Jeena Cho: I think one of the things that we learn through mindfulness practice is we gain wisdom, and we could start to view situations with more clarity. Those two things combined are really helpful—especially when we talk about things like anxiety. I wrote the book The Anxious Lawyer because I was suffering from really strong and severe anxiety, and when I start to unpack “What is this thing, anxiety?”, it’s a swirl of different things—one is being incredibly harsh with my self-perfection.
Achieving perfection and the opposite, always being a failure, and not recognizing that there are shades of various levels of success, and various levels of failure. Also, thinking that whatever I do I’m going to be lousy at it—that’s what anxiety is all about. So, once I sort of unpack that, and really looked at the process behind it—yeah you feel a lot of anxiety about giving this talk, and perhaps that won’t be the best talk, but it also doesn’t mean it’s the worst talk they ever heard.

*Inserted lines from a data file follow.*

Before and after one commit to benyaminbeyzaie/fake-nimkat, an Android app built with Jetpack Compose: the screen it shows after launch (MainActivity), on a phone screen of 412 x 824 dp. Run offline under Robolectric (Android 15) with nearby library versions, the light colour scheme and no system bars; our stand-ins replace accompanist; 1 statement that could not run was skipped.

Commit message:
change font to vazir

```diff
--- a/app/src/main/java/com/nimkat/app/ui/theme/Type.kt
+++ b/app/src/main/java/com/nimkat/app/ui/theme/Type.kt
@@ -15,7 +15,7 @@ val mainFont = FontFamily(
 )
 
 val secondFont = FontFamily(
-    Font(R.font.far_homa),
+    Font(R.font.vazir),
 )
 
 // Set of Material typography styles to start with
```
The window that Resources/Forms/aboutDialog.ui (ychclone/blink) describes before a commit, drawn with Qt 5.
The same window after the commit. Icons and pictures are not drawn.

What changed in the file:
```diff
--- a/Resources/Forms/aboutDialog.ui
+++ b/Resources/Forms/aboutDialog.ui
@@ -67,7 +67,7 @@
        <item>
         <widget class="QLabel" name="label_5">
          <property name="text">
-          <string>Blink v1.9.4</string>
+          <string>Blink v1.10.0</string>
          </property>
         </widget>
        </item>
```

Chances are it will probably be somewhere in that range of that Spectrum—which is a much more clearer way of looking at this situation. Looking at it from this binary perspective, “I’m either going to be successfully giving this talk or I’m going to fail at it.”

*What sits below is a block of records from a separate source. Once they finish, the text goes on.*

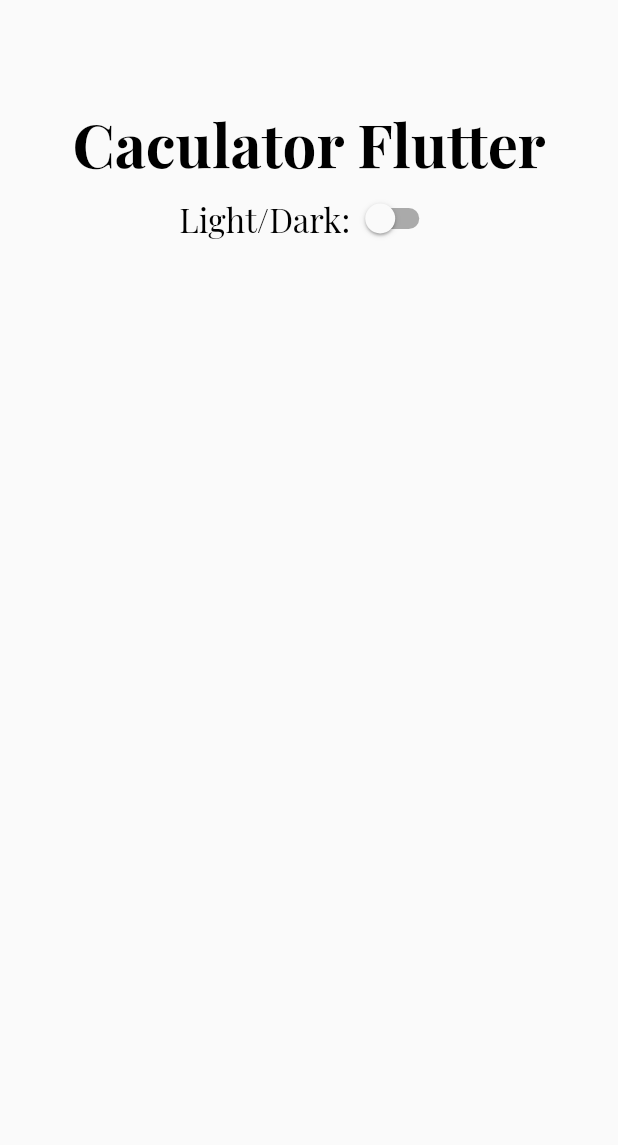
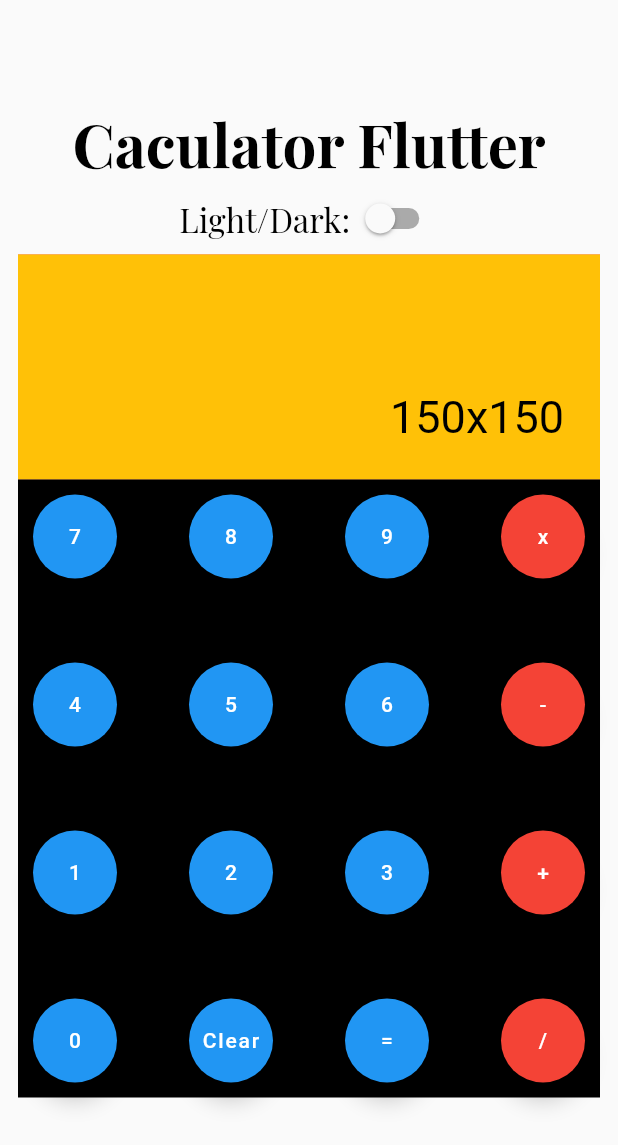
Before and after one commit to thanhnhon14022000/DroneApp, a Flutter app: the HomePage screen opened directly, on a phone screen of 412 x 824 dp. Shown: the top 1145 px of the screen. Run offline on Flutter 3.47's test engine with Material 2 defaults, Android fonts, the phone set to English and light mode, and no system bars; our stand-ins replace easy_dynamic_theme, equatable, flutter_bloc.

Commit message:
Add function pressed

```diff
--- a/lib/screen/home_page.dart
+++ b/lib/screen/home_page.dart
@@ -19,22 +19,21 @@ class _HomePageState extends State<HomePage> {
         body: BlocProvider<CalculationBloc>(
       create: (context) => CalculationBloc(),
       child: BlocBuilder<CalculationBloc, CalculationState>(
+
           builder: (context, CalculationState state) {
         return Container(
-            child: Padding(
-              padding:
-                EdgeInsets.only(top: size.height * 1 / 12),
+          padding: EdgeInsets.only(top: size.height * 1 / 12, left: 12, right: 12),
           child: Column(
             children: [
               Container(
-                    //color: Colors.red,
                 alignment: Alignment.center,
-                    child:
-                        Text(
+                child: Text(
                   'Caculator Flutter',
-                          style: AppStyles.h2.copyWith(fontSize: 40,fontWeight: FontWeight.bold),
+                  style: AppStyles.h2
+                      .copyWith(fontSize: 40, fontWeight: FontWeight.bold),
                 ),
               ),
+
               Container(
                 alignment: Alignment.center,
                 child: Row(
@@ -42,61 +41,181 @@ class _HomePageState extends State<HomePage> {
                   children: [
                     Text('Light/Dark:', style: AppStyles.h3),
                     EasyDynamicThemeSwitch(),
-                    ],),
-                  ),
                   ],
                 ),
+              ),
+
+              Column(
+
+                children: [
+
+                  Container(
+                    width: size.width,
+                    height: 150,
+                    color: Colors.red,
+                    child: Container(
+                      color: Colors.amber,
+                      alignment: Alignment.bottomRight,
+                      padding: EdgeInsets.only(right: 24, bottom: 24),
+                      child: Text('150x150', style: TextStyle(color: Colors.black, fontSize: 30)),
+                    )
+                  ),
+
+                  Container(
+                    height: size.height*1/2,
+                    padding: EdgeInsets.all(10),
+                    color: Colors.black,
+                    child: Column(
+                      mainAxisAlignment: MainAxisAlignment.spaceBetween,
+                      children: [
+                        Row(
+                          mainAxisAlignment: MainAxisAlignment.spaceBetween,
+                          children: [
+                            FloatingActionButton(
+                              child: Text('7'),
+                              onPressed:(){
+                                numberPressed(7);
+
+                              }),
+
+                            FloatingActionButton(
+                              child: Text('8'),
+                              onPressed:(){
+                                numberPressed(8);
+                              }),
+                            FloatingActionButton(
+                              child: Text('9'),
+                              onPressed:(){
+                                numberPressed(9);
+                              }),
+                            FloatingActionButton(
+                              backgroundColor: Colors.red,
+                              child: Text('x'),
+                              onPressed:(){
+                                opentorPressed('x');
+                              }),
+
+                          ],
+                    ),
+
+                    Row(
+                      mainAxisAlignment: MainAxisAlignment.spaceBetween,
+                      children: [
+                        FloatingActionButton(
+                          child: Text('4'),
+                          onPressed:(){
+                            numberPressed(4);
+                          }),
+
+                        FloatingActionButton(
+                          child: Text('5'),
+                          onPressed:(){
+                            numberPressed(5);
+                          }),
+                        FloatingActionButton(
+                          child: Text('6'),
+                          onPressed:(){
+                            numberPressed(6);
+                          }),
+                        FloatingActionButton(
+                          backgroundColor: Colors.red,
+                          child: Text('-'),
+                          onPressed:(){
+                              opentorPressed('-');
+                          }),
+
+                      ],
+                    ),
+
+                    Row(
+                      mainAxisAlignment: MainAxisAlignment.spaceBetween,
+                      children: [
+
+                        FloatingActionButton(
+                          child: Text('1'),
+                           onPressed:(){
+                             numberPressed(7);
+                           }),
+                        FloatingActionButton(
+                          child: Text('2'),
+                          onPressed:(){
+                            numberPressed(7);
+                          }),
+                        FloatingActionButton(
+                          child: Text('3'),
+                          onPressed:(){
+
+                          }),
+                        FloatingActionButton(
+                          backgroundColor: Colors.red,
+                          child: Text('+'),
+                          onPressed:(){
+                              opentorPressed('+');
+                          }),
+
+                      ],
+                    ),
+
+                    Row(
+                      mainAxisAlignment: MainAxisAlignment.spaceBetween,
+                      children: [
+                        FloatingActionButton(
+                          child: Text('0'),
+                          onPressed:(){
+                             numberPressed(7);
+                          }),
+
+                        FloatingActionButton(
+                          child: Text('Clear'),
+                          onPressed:(){
+                            clearPressed();
+                          }),
+
+                        FloatingActionButton(
+                          child: Text('='),
+                          onPressed:(){
+                            resultPressed();
+                          }),
+
+                        FloatingActionButton(
+                          backgroundColor: Colors.red,
+                          child: Text('/'),
+                          onPressed:(){
+                              opentorPressed('/');
+                          }),
+                      ],
+                    )
+                      ],
+
+                    ),
+                  ),
+
+                ],
+              )
+
+
+            ],
           ),
         );
       }),
     ));
   }
 
+
   void numberPressed(int number) {
     context.read<CalculationBloc>().add(NumberPressed(number: number));
   }
+
+  void opentorPressed(String operator){
+    context.read<CalculationBloc>().add(OperatorPressed(operator: operator));
   }
 
+  void resultPressed(){
+    context.read<CalculationBloc>().add(CalculateResult());
+  }
 
+  void clearPressed(){
+    context.read<CalculationBloc>().add(ClearCalculation());
+  }
 
-
-
-
-
-
-
-//EasyDynamicThemeBtn(),
-
-// Scaffold(
-//       body: Container(
-//         child: Padding(
-//           padding:
-//               EdgeInsets.only(top: size.height * 1 / 12),
-//           child: Column(
-//             children: [
-//               Container(
-//                 //color: Colors.red,
-//                 alignment: Alignment.center,
-//                 child:
-//                     Text(
-//                       'Caculator Flutter',
-//                       style: AppStyles.h2.copyWith(fontSize: 40,fontWeight: FontWeight.bold),
-//                 ),
-//               ),
-//               Container(
-//                 alignment: Alignment.center,
-//                 child: Row(
-//                   mainAxisAlignment: MainAxisAlignment.center,
-//                   children: [
-//                   Text('Light/Dark:', style: AppStyles.h3),
-//                   EasyDynamicThemeSwitch(),
-//                 ],),
-//               ),
-//             ],
-//           ),
-//         ),
-//         //decoration: BoxDecoration,
-//         //color: Colors.black, //thay doi mau sat o day
-
-//       ),
-//     );
+}
```
Lines whose indentation alone changed are shown as unchanged.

Stephanie Francis Ward: I’m curious in your work with mindfulness and meditation. Do you get feedback in your profession frequently that self-care is for the weak? We know we’re supposed to do self-care but when we actually drill down on it there’s probably a fair amount of lawyers that are like, “I don’t know—I’m tough. I don’t need self-care.” So, there’s that aspect of people that will brag to others about sleeping in the office and pulling all-nighters, or sleeping on the couch in the office. So, things like that—do you find that a fair amount, and what is your response?
Jeena Cho: What I find often is that there’s a segment of attorneys that took a path that you’re describing, “I’m a worrier.” One of my favorite things lawyers say is “I don’t have emotion.” So, that denial of the inner-world, but treating yourself that way has a consequence. Our body has limitations, and often what I see is that a lot of those attorneys develop an illness, or they start struggling with alcohol, or substance abuse.
It’s only when they are faced with that drama, they realize self-care is important. “I actually do have to take care of my body, and my mind.” It’s not just telling yourself that you need to practice—make it so. You have to practice self-care.
Stephanie Francis Ward: Very interesting. Well, that’s about everything I have for you today. I did want to ask you about your book. Can you tell us a bit about that?
Jeena Cho: So, my co-author Karen Gifford and I wrote a book for the American Bar Association, titled, The Anxious Lawyer. It’s really an introductory guide to anyone that’s curious to mindfulness. It’s an eight-week, self-guided program, and you can work through the program at your own pace, and really integrate mindfulness and meditation into your life. None of us will ever master or be able to get right after a certain amount a practice, and it’s really about the practice. Just like you practice law, mindfulness and meditation is a daily practice. So, anyone that’s interested in learning more about mindfulness and meditation, you can check out the book.
Stephanie Francis Ward: Got it. Thank you so much for joining us. I’m Stephanie Francis Ward and you’ve been listening to the APA Journal’s Asked and Answered. Thank you for listening and we’ll see you next time.
End of transcript.
Updated on Sept. 29 to add transcript.